Times Staff Writer

On the first day of the Los Angeles Express, Tony Boddie’s star shined brighter than Herschel Walker’s.

Much has transpired since then for Boddie and the Express, not much of it positive. But fate has put Boddie in a key role for what may the last Express home game Saturday at 5 p.m. against the Arizona Outlaws at Pierce College.

Boddie will get his first start in two seasons because injuries to Kirby Warren and Mel Gray have left Boddie as the only healthy running back on the Express roster.
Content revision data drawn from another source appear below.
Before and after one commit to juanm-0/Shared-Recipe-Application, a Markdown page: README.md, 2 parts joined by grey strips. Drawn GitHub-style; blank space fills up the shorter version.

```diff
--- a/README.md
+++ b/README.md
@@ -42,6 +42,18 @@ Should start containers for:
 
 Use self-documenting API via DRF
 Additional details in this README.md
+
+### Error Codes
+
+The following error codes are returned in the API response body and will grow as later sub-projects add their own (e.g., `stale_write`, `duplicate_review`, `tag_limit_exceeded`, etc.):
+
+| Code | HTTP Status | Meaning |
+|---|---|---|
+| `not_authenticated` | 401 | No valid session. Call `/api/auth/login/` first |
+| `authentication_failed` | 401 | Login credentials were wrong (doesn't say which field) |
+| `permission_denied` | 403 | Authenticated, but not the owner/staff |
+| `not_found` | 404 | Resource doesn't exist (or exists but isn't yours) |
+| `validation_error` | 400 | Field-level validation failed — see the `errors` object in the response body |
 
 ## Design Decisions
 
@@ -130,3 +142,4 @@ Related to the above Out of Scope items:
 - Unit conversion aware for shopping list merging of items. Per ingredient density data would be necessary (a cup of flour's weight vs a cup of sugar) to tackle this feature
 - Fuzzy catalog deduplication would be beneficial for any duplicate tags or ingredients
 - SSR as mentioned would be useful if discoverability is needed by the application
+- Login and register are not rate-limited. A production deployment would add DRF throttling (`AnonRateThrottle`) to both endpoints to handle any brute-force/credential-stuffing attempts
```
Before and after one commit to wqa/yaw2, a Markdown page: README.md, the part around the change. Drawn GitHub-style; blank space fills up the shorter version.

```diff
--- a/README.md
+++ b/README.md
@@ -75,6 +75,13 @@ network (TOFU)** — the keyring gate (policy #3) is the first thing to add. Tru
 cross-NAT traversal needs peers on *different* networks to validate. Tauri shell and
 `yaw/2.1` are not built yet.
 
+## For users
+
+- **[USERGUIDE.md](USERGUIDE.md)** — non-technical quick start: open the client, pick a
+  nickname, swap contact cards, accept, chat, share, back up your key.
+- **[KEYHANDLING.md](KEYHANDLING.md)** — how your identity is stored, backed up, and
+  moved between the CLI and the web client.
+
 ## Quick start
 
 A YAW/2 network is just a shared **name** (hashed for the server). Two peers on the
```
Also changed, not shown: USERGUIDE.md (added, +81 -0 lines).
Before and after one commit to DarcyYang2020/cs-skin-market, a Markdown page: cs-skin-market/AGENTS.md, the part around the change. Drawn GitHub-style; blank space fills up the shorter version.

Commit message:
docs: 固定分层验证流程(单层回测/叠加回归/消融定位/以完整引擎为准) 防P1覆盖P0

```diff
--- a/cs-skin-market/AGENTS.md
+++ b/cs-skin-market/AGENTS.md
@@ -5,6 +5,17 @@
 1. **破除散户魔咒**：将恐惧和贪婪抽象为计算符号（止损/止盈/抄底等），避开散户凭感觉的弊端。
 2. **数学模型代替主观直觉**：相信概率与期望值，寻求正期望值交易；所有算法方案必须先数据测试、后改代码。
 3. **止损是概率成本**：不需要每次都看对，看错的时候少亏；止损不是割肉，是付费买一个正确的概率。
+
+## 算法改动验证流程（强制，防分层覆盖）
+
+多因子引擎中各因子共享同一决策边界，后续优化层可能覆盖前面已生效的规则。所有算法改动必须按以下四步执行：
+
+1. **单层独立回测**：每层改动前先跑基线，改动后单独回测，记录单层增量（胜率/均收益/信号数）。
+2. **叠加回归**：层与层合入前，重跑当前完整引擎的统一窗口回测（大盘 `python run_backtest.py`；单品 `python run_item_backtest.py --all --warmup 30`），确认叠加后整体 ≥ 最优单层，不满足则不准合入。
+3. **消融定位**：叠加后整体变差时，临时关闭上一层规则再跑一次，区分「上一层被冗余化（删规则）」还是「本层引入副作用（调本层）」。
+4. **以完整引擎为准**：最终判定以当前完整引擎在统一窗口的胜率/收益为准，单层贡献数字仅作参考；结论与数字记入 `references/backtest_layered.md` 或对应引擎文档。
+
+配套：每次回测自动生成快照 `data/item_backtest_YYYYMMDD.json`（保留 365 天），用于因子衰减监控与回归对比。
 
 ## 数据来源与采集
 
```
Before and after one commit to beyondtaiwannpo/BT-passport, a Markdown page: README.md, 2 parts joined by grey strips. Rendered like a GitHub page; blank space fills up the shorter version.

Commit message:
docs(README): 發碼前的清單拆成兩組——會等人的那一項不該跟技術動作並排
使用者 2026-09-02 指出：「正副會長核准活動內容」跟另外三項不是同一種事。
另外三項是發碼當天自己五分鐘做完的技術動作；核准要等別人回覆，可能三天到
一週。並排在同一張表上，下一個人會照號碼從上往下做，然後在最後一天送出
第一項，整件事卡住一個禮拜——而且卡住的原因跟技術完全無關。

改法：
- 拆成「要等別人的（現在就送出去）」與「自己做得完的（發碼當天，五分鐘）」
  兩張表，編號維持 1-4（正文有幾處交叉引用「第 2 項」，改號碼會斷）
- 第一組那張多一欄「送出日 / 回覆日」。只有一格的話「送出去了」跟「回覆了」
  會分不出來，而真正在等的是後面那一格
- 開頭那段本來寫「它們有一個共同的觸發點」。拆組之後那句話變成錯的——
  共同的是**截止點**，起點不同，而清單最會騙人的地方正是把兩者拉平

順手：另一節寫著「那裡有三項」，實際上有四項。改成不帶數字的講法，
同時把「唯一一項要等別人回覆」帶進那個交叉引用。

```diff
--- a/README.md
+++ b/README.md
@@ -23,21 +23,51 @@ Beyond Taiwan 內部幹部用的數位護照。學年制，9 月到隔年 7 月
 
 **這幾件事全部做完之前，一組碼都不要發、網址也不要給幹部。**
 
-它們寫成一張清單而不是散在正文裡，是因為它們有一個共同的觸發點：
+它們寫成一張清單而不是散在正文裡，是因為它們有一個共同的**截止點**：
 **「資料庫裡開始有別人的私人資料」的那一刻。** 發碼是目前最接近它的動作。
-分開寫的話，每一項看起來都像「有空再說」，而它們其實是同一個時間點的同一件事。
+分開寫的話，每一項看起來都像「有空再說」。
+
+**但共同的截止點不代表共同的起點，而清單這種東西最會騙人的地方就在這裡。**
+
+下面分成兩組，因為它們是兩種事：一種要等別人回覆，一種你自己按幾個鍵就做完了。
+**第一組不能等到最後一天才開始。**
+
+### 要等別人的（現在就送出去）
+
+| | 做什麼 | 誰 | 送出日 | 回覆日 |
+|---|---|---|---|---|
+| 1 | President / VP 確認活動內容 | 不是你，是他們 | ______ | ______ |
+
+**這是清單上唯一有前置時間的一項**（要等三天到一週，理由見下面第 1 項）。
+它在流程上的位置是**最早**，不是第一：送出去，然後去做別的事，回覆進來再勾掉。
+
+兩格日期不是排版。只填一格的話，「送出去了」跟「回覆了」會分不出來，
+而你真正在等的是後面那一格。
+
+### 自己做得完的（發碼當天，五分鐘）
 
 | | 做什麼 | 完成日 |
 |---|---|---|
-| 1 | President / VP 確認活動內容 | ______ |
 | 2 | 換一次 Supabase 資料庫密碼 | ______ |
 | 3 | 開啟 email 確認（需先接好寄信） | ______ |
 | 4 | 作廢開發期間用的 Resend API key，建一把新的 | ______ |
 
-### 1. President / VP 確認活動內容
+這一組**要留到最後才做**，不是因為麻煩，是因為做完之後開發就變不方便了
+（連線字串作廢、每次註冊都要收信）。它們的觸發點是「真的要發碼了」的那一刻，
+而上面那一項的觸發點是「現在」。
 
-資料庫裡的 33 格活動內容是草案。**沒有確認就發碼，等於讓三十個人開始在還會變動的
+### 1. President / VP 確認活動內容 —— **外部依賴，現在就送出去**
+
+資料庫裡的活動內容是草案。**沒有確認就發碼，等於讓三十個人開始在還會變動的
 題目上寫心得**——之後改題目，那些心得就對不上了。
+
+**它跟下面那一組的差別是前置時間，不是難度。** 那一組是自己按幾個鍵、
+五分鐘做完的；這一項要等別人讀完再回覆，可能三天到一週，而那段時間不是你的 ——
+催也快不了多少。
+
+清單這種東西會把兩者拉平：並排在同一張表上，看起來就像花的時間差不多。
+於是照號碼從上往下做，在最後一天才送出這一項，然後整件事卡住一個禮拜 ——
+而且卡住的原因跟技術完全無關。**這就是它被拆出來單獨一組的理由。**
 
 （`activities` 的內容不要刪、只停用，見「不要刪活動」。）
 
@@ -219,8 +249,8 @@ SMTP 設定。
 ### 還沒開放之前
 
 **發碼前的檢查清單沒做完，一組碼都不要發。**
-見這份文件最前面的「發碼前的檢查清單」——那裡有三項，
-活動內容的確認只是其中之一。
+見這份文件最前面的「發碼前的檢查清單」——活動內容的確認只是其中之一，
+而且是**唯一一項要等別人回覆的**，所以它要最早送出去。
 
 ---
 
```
“I’ve been playing my role as a blocker, but it will be great to get a chance to run with the ball again,” Boddie said. “I’ve always felt I could do it, but I haven’t been able to show what I can do the past two years.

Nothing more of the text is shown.